How to stay hydrated this Summer
Updated: Aug 24, 2020
Keeping hydrated is important all year round, but particularly so in the Summer. Being dehydrated can cause fatigue, reduce blood volume and circulation, impair your ability to lose heat, and digestive issues. Common signs of dehydration include: increased thirst, dry mouth, fatigue, headache, dry skin, dizziness and muscle aches and pains. Here are some tips to help you keep hydrated: Drink plenty of water As a general rule it is advisable to drink half of your body weight (in pounds), in fluid ounces. For example if you weigh two hundred pounds, you should drink one hundred ounces of water per day. More will be needed if you sweat and conduct in physical exercise. Urine should be a light straw colour. REMEMBER caffeinated beverages do not count in your daily fluid intake, since caffeine is dehydrating. If you do choose to drink caffeinated drinks try Green Tea as it has less caffeine in and many health benefits.
Don’t forget about electrolytes
Electrolytes are minerals that carry an electrical charge. They are vital for not only our health but our survival. They initiate cell functions across the body, hydrate us, produce energy and stimulate muscle contractions. To ensure you are consuming enough electrolytes try the following:
A nutritious diet (Coconut water, Turkey, Watermelon, Tomatoes, Bananas, Yogurt, Raisins, Spinach and Oranges are particularly rich in electrolytes).
Drink plenty of water – but not too much as this will flush electrolytes out the system.
Don’t overuse diuretics.
Don’t eat too much salt as it can deplete you in other electrolytes.
Don’t exercise during the hottest parts of the day.
If exercising intensely make sure you make a special effort to hydrate and restore electrolyte balance.
Talk to doctor if you take any medication as many deplete our electrolytes.
Make your water more palatable
If you don’t like the taste of water, try adding a drop of lemon and/or lime juice, or make infusions by adding fruit or vegetables to your favourite water bottle to allow the flavours to infuse. For example, try ginger, cucumber, berries or mint. Herbal teas are also ideal for counting towards your water intake (you can even add ice to make a cool drink out of your favourite fruit tea).
Filter your water
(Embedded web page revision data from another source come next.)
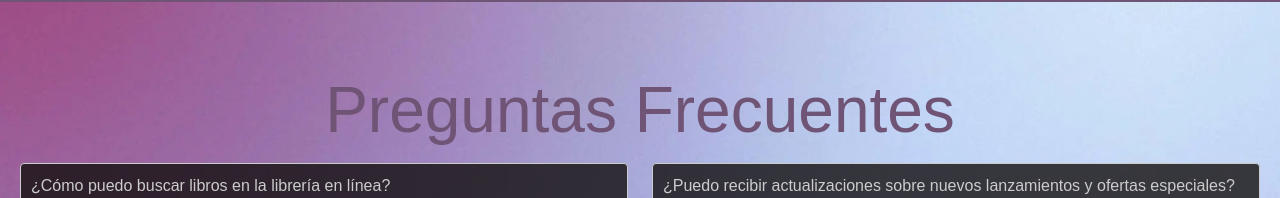
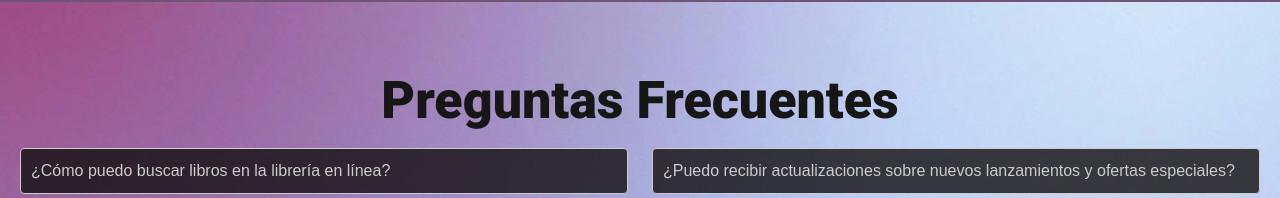
Before and after one commit to debian00/TheNextPage, a React (Vite) app: page /faq in a window 1280 px wide. Shown: the part 176-374 px from the top of the page. Built offline with nearby package versions, Linux system fonts and the light colour scheme; no server answers; a web font is replaced by a local one.

Commit message:
Cambios de estilos en about

```diff
--- a/src/Views/AboutUsView/AboutUsView.jsx
+++ b/src/Views/AboutUsView/AboutUsView.jsx
@@ -7,8 +7,8 @@ const AboutUs = () => {
   return (
     <div className={style.about}>
       <div className={`row ${style.content}`}>
-        <div className={`col-4 `}>
-          <img src={imagenAbout} alt="" />
+        <div className={`col-4 `} >
+          <img src={imagenAbout} alt="" width={'100%'}/>
         </div>
         <div className={`col-8 ${style.conten2}`}>
         <h2 style={{fontWeight: 'bold', justifyContent:'center', display:"flex", marginTop:"1rem"}}>
--- a/src/Views/AboutUsView/aboutUsView.module.css
+++ b/src/Views/AboutUsView/aboutUsView.module.css
@@ -44,10 +44,10 @@
 }
 .texto {
   color: #000000;
-  font-size: 1.2em;
+  font-size: 1.1em;
   margin-left: 70px;
   letter-spacing: 3px;
-  margin-top: 70px;
+  margin-top: 40px;
   margin-right: 70px;
 }
 * {
--- a/src/Views/FaqView/FaqView.jsx
+++ b/src/Views/FaqView/FaqView.jsx
@@ -1,4 +1,4 @@
-import React, { useState } from "react";
+import  { useState } from "react";
 import styles from "./faqView.module.css"; // Importa tus estilos CSS Modules
 
 
@@ -79,7 +79,19 @@ const FAQ = () => {
   return (
     <div className={styles["wrap"]}>
       <div className={styles["faq-container"]}>
-        <h1>Preguntas Frecuentes</h1>
+      <h1
+          style={{
+            marginTop: '3rem',
+            fontSize: '52px',
+            fontWeight: 'bold',
+            justifyContent: 'center',
+            display: 'flex',
+            marginBottom :'1rem',
+            color:'#161616',
+          }}
+        >
+          Preguntas Frecuentes
+        </h1>
         <div className="row">
           <div className="col-6">
             <ul className={styles["faq-list"]}>
--- a/src/Views/FaqView/faqView.module.css
+++ b/src/Views/FaqView/faqView.module.css
@@ -7,6 +7,7 @@
   background-position: center;
   background-repeat: no-repeat;
   margin-bottom: 0;
+  background-color: #a5a1a5;
 }
 
 .faq-container {
@@ -20,14 +21,14 @@
 }
 
 
-  .faq-container h1 {
+  /* .faq-container h1 {
     font-size: 4em;
     margin-bottom: 15px;
     font-family: 'Avenir', sans-serif;
     margin-top: 50px;
     color: #6F5475  ;
   }
-
+   */
   .faq-list {
     list-style: none;
     width: 100%;
```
It's great to consume lots of water for your health but quality is also key. Harmful contaminants may be found in tap water – including pesticides, heavy metals and plastics. Try a carbon-block water filter which remove most of the contaminants but allow important minerals to remain. Written by Nutritional Therapist Emma Bulbeck. If you would like more information on the services offered by Emma, visit www.emmabulbecknutrition.com or follow Emma on Instagram at @emmabulbecknutrition